Objective: The use of gabapentin, an antiepileptic agent, in a primary care setting was evaluated to determine (a) the conditions being treated, (b) specialties of the prescribers, (c) dose ranges, and (d) the extent of documentation and follow-up.
Methods: A retrospective review of both claims data and patient charts was performed by a clinical pharmacist. Patients were identified from CareOregon and Oregon Medicaid fee-for-service drug claim databases. All patients were recipients of the Oregon Medicaid program known as the Oregon Health Plan (OHP) and were enrolled members of CareOregon, a contracted OHP managed care organization that primarily serves Medicaid recipients. All patients received care at one of four Oregon Health and Science University primary care clinics.
Results: Of the 105 patients studied, 95% received gabapentin for off-label diagnoses. Chronic pain and mental disorders were the diagnoses associated with the majority of prescriptions for gabapentin. Dose and dose intervals varied greatly. Very few patients (12%) had a documented efficacious response to gabapentin therapy. Of the patients started on gabapentin, 40% of patients had no documented follow-up.
Conclusions: Almost all patients in this sample from the Medicaid managed population received gabapentin for off-label indications. Evidence from clinical trials does not support the use of gabapentin for many of the conditions treated with gabapentin in this study.
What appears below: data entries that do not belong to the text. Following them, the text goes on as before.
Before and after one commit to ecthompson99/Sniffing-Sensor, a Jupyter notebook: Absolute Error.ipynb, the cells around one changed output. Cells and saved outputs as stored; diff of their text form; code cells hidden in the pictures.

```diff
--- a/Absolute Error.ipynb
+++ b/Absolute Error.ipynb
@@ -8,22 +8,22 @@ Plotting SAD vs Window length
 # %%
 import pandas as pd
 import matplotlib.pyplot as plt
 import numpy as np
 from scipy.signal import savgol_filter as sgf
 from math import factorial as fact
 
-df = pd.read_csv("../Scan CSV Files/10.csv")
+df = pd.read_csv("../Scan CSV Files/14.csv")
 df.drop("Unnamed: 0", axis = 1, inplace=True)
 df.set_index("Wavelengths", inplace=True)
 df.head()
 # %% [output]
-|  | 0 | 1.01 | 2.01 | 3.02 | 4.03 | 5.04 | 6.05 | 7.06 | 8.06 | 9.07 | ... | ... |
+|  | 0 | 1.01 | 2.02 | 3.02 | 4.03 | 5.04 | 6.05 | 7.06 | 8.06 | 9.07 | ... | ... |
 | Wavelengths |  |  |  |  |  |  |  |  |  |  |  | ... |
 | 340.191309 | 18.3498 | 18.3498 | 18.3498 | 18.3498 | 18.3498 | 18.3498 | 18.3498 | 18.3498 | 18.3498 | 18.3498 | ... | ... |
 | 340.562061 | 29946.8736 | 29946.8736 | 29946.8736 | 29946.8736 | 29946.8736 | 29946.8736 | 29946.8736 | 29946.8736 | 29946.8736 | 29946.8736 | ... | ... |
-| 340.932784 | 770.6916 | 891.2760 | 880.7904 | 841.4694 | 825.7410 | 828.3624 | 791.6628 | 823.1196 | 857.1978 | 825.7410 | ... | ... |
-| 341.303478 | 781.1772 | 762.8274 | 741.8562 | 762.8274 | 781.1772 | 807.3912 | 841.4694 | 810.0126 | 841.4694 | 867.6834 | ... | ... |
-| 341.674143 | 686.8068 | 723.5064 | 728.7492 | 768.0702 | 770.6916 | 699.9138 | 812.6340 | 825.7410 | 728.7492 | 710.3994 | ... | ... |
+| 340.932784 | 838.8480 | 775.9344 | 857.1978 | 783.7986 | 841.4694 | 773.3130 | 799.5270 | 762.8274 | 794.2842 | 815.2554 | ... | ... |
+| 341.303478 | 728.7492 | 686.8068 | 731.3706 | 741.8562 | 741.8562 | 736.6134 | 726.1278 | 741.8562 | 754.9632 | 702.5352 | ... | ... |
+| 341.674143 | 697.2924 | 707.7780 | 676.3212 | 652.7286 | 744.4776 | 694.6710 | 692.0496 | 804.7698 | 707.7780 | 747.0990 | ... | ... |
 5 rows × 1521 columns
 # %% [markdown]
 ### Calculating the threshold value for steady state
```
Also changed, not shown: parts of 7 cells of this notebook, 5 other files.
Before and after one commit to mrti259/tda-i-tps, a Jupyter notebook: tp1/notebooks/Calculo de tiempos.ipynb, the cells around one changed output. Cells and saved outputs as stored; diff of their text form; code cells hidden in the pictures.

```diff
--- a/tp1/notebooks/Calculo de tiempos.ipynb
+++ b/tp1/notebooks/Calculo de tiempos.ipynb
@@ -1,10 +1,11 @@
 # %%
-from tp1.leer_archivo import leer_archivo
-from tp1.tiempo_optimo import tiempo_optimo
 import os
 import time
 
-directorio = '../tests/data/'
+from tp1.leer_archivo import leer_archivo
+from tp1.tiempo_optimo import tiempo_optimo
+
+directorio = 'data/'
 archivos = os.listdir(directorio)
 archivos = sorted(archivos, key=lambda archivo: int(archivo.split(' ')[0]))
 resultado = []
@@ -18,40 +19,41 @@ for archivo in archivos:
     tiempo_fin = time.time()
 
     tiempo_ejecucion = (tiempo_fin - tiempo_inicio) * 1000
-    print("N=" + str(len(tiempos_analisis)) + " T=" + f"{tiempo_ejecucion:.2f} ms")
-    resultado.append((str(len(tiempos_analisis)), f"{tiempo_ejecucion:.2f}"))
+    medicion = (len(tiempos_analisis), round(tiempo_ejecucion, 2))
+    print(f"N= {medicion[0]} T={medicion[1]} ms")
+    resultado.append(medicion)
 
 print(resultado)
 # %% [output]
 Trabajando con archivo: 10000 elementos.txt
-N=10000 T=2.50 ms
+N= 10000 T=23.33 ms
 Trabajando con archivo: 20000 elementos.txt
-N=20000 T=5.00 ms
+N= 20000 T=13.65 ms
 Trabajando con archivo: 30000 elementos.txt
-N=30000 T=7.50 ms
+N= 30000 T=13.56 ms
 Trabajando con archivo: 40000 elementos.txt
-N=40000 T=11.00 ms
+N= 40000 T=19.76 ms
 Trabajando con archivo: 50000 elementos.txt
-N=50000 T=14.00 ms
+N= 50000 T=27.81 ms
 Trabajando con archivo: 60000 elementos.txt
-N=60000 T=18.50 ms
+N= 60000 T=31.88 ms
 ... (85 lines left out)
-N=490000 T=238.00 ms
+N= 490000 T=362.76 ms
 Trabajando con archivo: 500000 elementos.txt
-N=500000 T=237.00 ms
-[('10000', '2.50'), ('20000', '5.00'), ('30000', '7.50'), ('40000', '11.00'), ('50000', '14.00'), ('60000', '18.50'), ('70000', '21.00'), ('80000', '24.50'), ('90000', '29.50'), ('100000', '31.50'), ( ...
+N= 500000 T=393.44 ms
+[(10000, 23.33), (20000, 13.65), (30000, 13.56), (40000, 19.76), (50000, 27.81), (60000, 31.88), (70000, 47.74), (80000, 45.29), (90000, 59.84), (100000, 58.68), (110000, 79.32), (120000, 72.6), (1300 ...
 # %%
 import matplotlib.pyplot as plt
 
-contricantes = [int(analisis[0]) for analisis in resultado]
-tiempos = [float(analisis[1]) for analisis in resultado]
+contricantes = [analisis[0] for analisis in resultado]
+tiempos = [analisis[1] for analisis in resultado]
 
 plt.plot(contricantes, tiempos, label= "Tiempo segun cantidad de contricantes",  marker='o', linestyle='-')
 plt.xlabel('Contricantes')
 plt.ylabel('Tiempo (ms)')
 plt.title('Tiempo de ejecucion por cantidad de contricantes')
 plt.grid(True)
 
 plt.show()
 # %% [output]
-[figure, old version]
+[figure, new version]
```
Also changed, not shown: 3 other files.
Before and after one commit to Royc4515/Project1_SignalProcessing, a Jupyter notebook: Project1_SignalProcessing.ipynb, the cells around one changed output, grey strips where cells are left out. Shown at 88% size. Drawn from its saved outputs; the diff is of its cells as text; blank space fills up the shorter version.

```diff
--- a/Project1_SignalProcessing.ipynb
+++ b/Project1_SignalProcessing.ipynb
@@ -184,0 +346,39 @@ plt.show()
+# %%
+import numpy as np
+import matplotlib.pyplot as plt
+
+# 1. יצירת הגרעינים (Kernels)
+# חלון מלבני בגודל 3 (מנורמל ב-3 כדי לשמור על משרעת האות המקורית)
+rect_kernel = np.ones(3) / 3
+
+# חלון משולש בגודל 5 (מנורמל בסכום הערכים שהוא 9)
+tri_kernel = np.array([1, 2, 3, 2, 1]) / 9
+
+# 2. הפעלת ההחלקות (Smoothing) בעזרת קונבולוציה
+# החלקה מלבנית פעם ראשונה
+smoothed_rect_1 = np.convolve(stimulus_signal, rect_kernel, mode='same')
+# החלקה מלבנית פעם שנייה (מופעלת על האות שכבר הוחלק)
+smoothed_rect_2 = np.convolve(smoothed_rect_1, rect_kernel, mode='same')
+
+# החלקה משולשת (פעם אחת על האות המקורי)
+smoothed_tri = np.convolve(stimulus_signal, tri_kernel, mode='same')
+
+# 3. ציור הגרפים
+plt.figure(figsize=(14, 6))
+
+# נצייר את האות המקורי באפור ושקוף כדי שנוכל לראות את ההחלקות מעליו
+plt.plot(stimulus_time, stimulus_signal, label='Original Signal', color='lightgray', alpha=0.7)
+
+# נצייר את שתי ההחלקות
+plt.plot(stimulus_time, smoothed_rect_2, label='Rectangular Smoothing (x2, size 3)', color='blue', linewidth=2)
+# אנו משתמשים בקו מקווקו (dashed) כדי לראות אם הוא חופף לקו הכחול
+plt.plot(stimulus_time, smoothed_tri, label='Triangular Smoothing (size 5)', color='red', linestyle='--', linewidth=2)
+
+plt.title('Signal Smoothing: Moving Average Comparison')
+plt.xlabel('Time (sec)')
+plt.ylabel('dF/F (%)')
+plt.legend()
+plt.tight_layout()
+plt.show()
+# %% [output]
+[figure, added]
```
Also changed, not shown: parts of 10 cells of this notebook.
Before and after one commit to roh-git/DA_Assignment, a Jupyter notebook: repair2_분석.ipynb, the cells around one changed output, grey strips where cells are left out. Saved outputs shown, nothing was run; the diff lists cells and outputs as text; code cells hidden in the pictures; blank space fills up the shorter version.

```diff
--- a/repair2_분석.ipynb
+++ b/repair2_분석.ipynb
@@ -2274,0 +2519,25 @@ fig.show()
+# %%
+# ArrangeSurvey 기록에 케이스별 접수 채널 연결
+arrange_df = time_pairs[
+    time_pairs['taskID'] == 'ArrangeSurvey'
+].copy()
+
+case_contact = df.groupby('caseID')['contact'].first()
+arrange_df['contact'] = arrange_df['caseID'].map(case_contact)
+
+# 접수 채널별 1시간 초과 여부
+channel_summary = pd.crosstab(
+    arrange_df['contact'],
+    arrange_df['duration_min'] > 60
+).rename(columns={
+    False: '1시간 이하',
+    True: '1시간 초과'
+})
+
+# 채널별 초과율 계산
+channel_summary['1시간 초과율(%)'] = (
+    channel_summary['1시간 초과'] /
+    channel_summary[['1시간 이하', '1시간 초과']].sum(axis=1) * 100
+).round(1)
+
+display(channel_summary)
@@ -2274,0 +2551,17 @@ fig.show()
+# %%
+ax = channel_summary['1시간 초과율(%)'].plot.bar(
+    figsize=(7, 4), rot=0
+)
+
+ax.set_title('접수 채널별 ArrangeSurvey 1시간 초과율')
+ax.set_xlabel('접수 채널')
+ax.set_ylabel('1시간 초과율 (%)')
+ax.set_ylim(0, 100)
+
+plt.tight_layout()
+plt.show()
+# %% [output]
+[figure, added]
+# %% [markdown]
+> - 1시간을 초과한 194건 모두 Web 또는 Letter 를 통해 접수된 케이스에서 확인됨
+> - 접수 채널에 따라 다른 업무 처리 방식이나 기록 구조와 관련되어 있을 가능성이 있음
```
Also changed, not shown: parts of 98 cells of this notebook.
Most patients did not appear to benefit from gabapentin therapy.